(Activity) Quote all entries exactly, leaving pictures aside.

(Provided records)
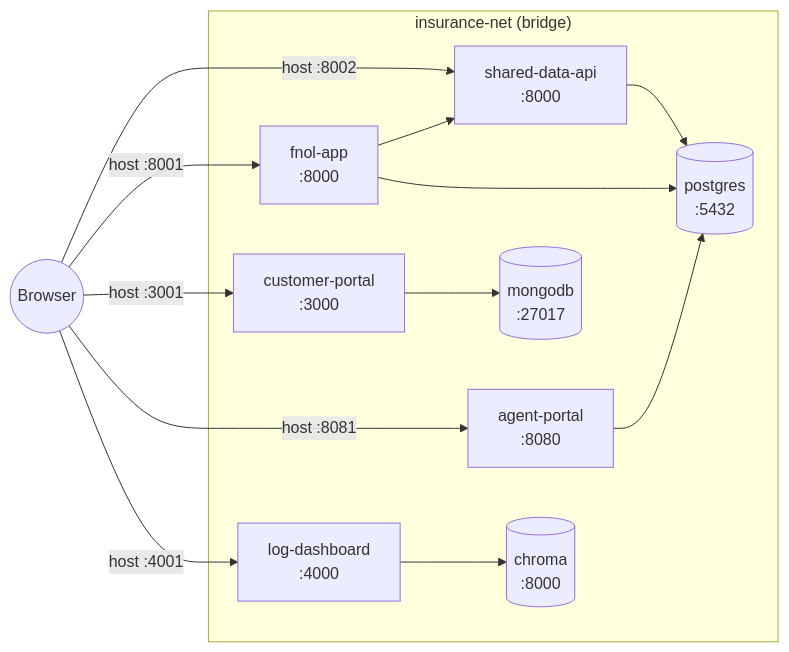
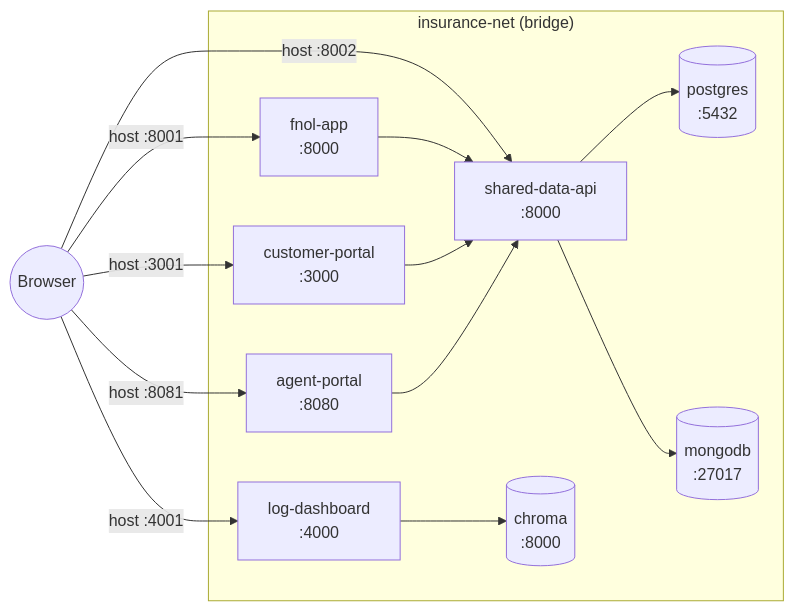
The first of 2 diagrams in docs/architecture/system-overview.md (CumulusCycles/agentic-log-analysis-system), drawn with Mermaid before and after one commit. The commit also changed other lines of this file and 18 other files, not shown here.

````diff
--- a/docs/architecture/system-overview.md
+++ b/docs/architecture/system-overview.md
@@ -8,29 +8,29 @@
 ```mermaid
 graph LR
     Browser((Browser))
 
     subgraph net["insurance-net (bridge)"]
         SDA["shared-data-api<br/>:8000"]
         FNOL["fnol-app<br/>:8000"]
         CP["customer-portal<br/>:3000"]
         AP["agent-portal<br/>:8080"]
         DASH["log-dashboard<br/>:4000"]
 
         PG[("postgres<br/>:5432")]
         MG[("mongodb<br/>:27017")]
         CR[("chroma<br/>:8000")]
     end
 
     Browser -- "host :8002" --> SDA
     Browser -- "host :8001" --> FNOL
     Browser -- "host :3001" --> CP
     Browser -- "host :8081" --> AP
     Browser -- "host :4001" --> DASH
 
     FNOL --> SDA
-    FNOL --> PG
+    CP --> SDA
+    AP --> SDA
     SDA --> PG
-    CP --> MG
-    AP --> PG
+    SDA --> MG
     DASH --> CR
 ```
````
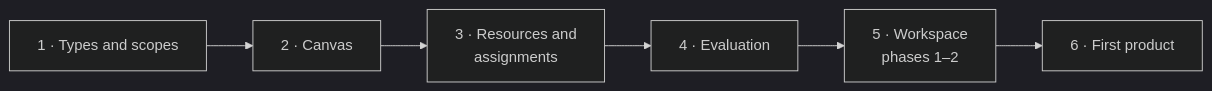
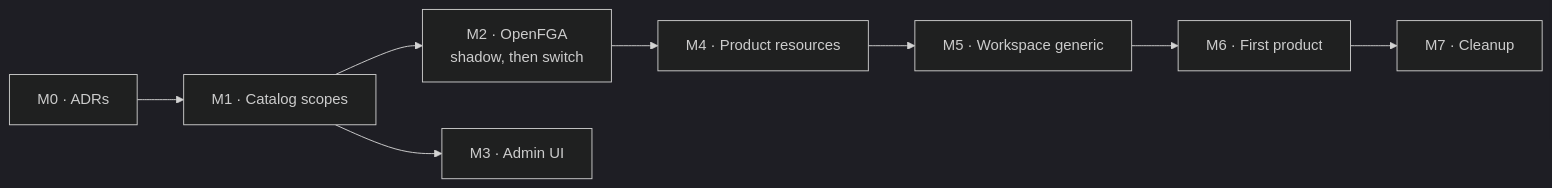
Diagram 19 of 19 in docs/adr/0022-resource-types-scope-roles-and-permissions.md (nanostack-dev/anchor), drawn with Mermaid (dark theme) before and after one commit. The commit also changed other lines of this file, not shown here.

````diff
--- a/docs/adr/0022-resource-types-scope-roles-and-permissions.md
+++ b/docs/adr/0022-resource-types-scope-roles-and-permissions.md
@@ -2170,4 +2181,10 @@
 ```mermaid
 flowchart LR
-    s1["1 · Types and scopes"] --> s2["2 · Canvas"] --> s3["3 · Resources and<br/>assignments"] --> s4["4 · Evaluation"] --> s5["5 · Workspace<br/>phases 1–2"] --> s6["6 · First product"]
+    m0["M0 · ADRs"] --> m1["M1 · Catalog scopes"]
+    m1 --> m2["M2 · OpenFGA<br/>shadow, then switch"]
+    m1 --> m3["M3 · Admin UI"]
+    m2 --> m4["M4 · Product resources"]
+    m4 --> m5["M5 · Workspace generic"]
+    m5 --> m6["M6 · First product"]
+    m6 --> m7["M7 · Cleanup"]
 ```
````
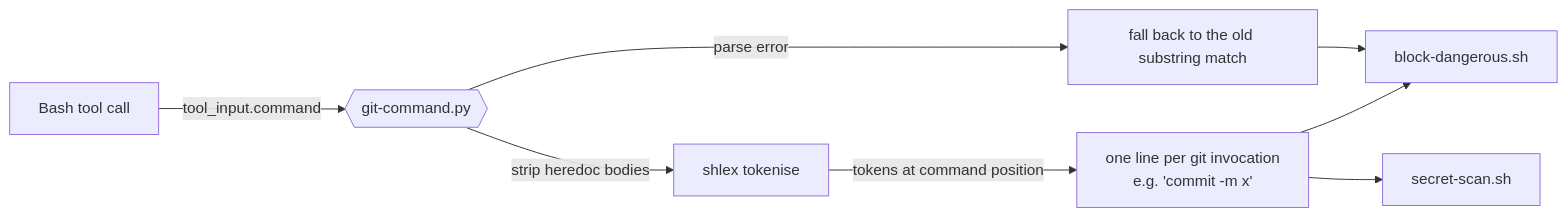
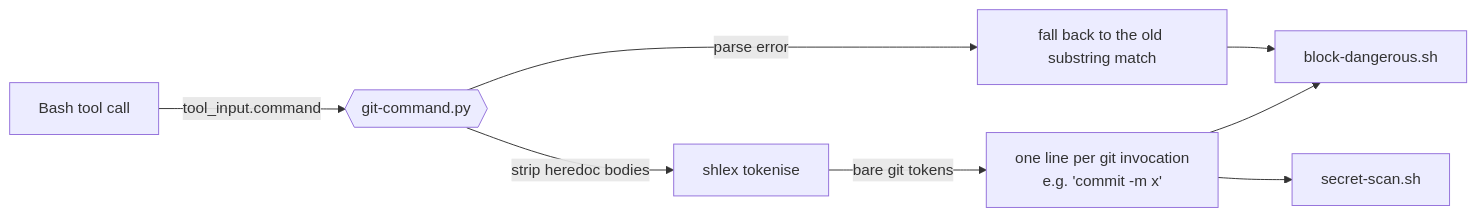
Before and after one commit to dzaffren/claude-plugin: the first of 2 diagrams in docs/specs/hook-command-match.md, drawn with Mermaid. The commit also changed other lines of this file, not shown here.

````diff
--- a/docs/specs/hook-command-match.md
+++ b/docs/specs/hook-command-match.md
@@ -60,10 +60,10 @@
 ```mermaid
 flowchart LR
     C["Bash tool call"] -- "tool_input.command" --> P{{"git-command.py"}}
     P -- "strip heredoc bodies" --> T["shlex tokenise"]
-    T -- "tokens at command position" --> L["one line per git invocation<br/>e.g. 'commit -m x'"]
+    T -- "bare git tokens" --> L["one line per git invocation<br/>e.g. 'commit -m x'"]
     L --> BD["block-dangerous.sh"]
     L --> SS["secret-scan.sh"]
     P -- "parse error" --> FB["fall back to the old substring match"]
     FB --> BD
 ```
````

(Response area)
The first of 2 diagrams in docs/architecture/system-overview.md (CumulusCycles/agentic-log-analysis-system), drawn with Mermaid before and after one commit. The commit also changed other lines of this file and 18 other files, not shown here.

````diff
--- a/docs/architecture/system-overview.md
+++ b/docs/architecture/system-overview.md
@@ -8,29 +8,29 @@
 ```mermaid
 graph LR
     Browser((Browser))
 
     subgraph net["insurance-net (bridge)"]
         SDA["shared-data-api<br/>:8000"]
         FNOL["fnol-app<br/>:8000"]
         CP["customer-portal<br/>:3000"]
         AP["agent-portal<br/>:8080"]
         DASH["log-dashboard<br/>:4000"]
 
         PG[("postgres<br/>:5432")]
         MG[("mongodb<br/>:27017")]
         CR[("chroma<br/>:8000")]
     end
 
     Browser -- "host :8002" --> SDA
     Browser -- "host :8001" --> FNOL
     Browser -- "host :3001" --> CP
     Browser -- "host :8081" --> AP
     Browser -- "host :4001" --> DASH
 
     FNOL --> SDA
-    FNOL --> PG
+    CP --> SDA
+    AP --> SDA
     SDA --> PG
-    CP --> MG
-    AP --> PG
+    SDA --> MG
     DASH --> CR
 ```
````
Diagram 19 of 19 in docs/adr/0022-resource-types-scope-roles-and-permissions.md (nanostack-dev/anchor), drawn with Mermaid (dark theme) before and after one commit. The commit also changed other lines of this file, not shown here.

````diff
--- a/docs/adr/0022-resource-types-scope-roles-and-permissions.md
+++ b/docs/adr/0022-resource-types-scope-roles-and-permissions.md
@@ -2170,4 +2181,10 @@
 ```mermaid
 flowchart LR
-    s1["1 · Types and scopes"] --> s2["2 · Canvas"] --> s3["3 · Resources and<br/>assignments"] --> s4["4 · Evaluation"] --> s5["5 · Workspace<br/>phases 1–2"] --> s6["6 · First product"]
+    m0["M0 · ADRs"] --> m1["M1 · Catalog scopes"]
+    m1 --> m2["M2 · OpenFGA<br/>shadow, then switch"]
+    m1 --> m3["M3 · Admin UI"]
+    m2 --> m4["M4 · Product resources"]
+    m4 --> m5["M5 · Workspace generic"]
+    m5 --> m6["M6 · First product"]
+    m6 --> m7["M7 · Cleanup"]
 ```
````
Before and after one commit to dzaffren/claude-plugin: the first of 2 diagrams in docs/specs/hook-command-match.md, drawn with Mermaid. The commit also changed other lines of this file, not shown here.

````diff
--- a/docs/specs/hook-command-match.md
+++ b/docs/specs/hook-command-match.md
@@ -60,10 +60,10 @@
 ```mermaid
 flowchart LR
     C["Bash tool call"] -- "tool_input.command" --> P{{"git-command.py"}}
     P -- "strip heredoc bodies" --> T["shlex tokenise"]
-    T -- "tokens at command position" --> L["one line per git invocation<br/>e.g. 'commit -m x'"]
+    T -- "bare git tokens" --> L["one line per git invocation<br/>e.g. 'commit -m x'"]
     L --> BD["block-dangerous.sh"]
     L --> SS["secret-scan.sh"]
     P -- "parse error" --> FB["fall back to the old substring match"]
     FB --> BD
 ```
````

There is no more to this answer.